CLAYTON • Fontbonne University is creating a tuition-free college option for low-income students.
The small Catholic institution is partnering with donors to create what they’re calling the Fontbonne Promise.
Starting in the fall of 2018, incoming freshmen who have an estimated family contribution of $0 after filing their federal financial aid forms will be eligible for the Fontbonne Promise program. It’s only for new students who are eligible for the full need-based federal aid — the Pell Grant.
It’s a similar idea to what the University of Missouri-Columbia announced last month, but Fontbonne is doing it largely with the backing of donors.
Tuition costs just less than $25,500. The maximum annual Pell Grant, the federal need-based award, is $5,920 for the current academic year. Of that remaining tuition balance, the school plans to have individual donors cover about $8,500 per year, and the university will discount the rest, according to Fontbonne President Mike Pressimone.
The new program doesn’t cover the cost of room and board, which is another $9,590.
The college has about 1,500 students. Of those, 154 students meet the standard for this program, though it will be available only to incoming freshmen.
Fontbonne is preparing to start out with 30 students, with plans to grow.

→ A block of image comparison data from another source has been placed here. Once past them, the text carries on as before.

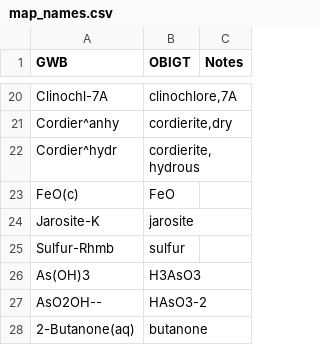
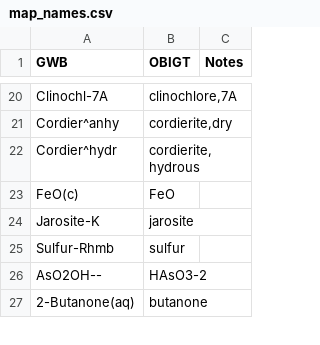
Before and after one commit to jedick/logKcalc, a CSV file: inst/extdata/map_names.csv, drawn as a sheet; only a part is shown, gaps mark what is left out; the diff names each change by its address in the sheet, - before the commit and + after, or states it on an @@ line.

```diff
--- a/inst/extdata/map_names.csv
+++ b/inst/extdata/map_names.csv
-row 26: As(OH)3 | H3AsO3
```
Also changed, not shown: 6 other files.
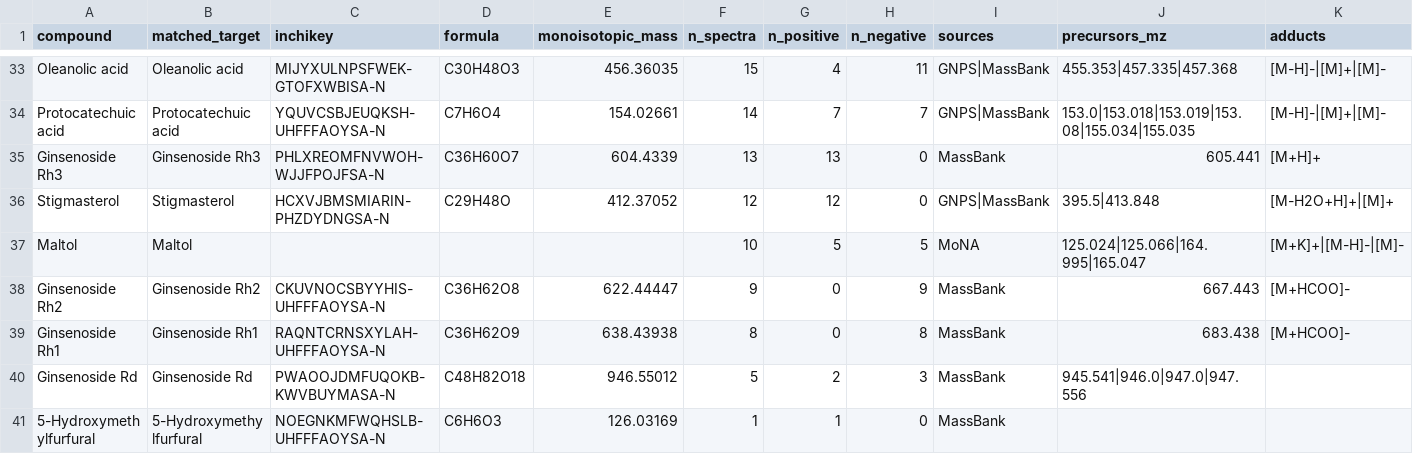
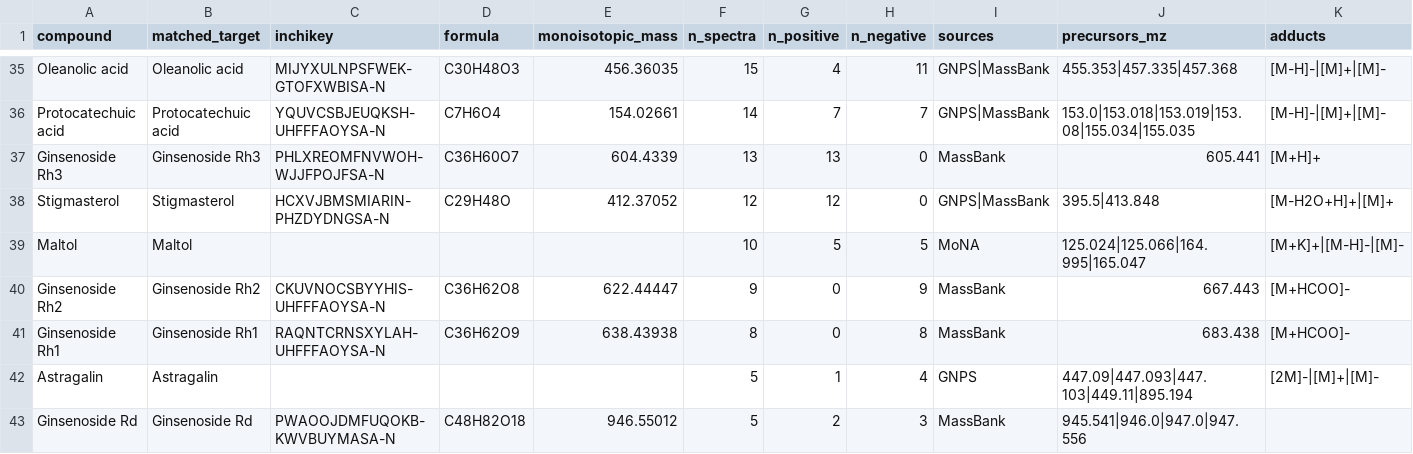
Before and after one commit to caiqfox821/MyAgents, a CSV file: 质谱专家/references/谱库-人参/compounds.csv, drawn as a sheet; only a part is shown, gaps mark what is left out; the shorter side is filled out with more unchanged rows; the diff covers the shown part only; the diff names each change by its address in the sheet, - before the commit and + after, or states it on an @@ line.

Commit message:
reference(谱库-人参)+skill(togomcp-sparql): 补 5 个黄酮苷目标 + SPARQL CSV 提速经验归档
- 人参 targets.tsv 94→99：新增 Hyperoside/Isoquercitrin/Astragalin/Nicotiflorin/Narcissin
  （人参中真实存在且 GNPS/MoNA 有实测谱；此前因跨库泄漏修复被剔出）
  重扫 GNPS → 谱 1642→1778、化合物 41→46、收录 41→46
- togomcp-sparql SKILL.md 新增「响应格式与性能」：RDF Portal 用 Accept: text/csv 比 JSON 快约 10 倍（实测 40.5s/314KB vs 2.8s/57KB），含 CSV 缺列解析注意；陷阱清单同步加一条

```diff
--- a/质谱专家/references/谱库-人参/compounds.csv
+++ b/质谱专家/references/谱库-人参/compounds.csv
+row 42: Astragalin | Astragalin |  |  |  | 5 | 1 | 4 | GNPS | 447.09|447.093|447.103|449.11|895.194 | [2M]-|[M]+|[M]-
```
Also changed, not shown: 4 added rows elsewhere in this file, 质谱专家/references/谱库-人参/coverage.csv, 质谱专家/references/谱库-人参/scripts/targets.tsv, 8 other files.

“Mizzou has launched a similar program, but these students aren’t likely to get up from St. Louis, South City or North County and drive two hours away,” Pressimone said. “They have obligations that are keeping them here.”
Fontbonne has requested a five-year commitment from donors of $8,500 per year. Pressimone said these are students who might have families or multiple jobs — obligations that hinder completion in four years.
Leaders at the school see this as an opportunity to extend the mission of the Sisters of St. Joseph of Carondelet, the school sponsor.
The group of people aware of the program was still small before Tuesday’s announcement, but Joseph Havis, the vice president of enrollment, said it had largely been well-received, with a few exceptions.
“There are some folks with concerns about free opportunities and what does that mean in the current political climate,” Havis said. “We see this as the right mission decision to move forward with … If we’re advocating for our community’s neediest, that’s the right side to be on.”
The school has recruited a handful of donors already, but the real fundraising push begins now, he said.
Havis challenges other universities to follow suit.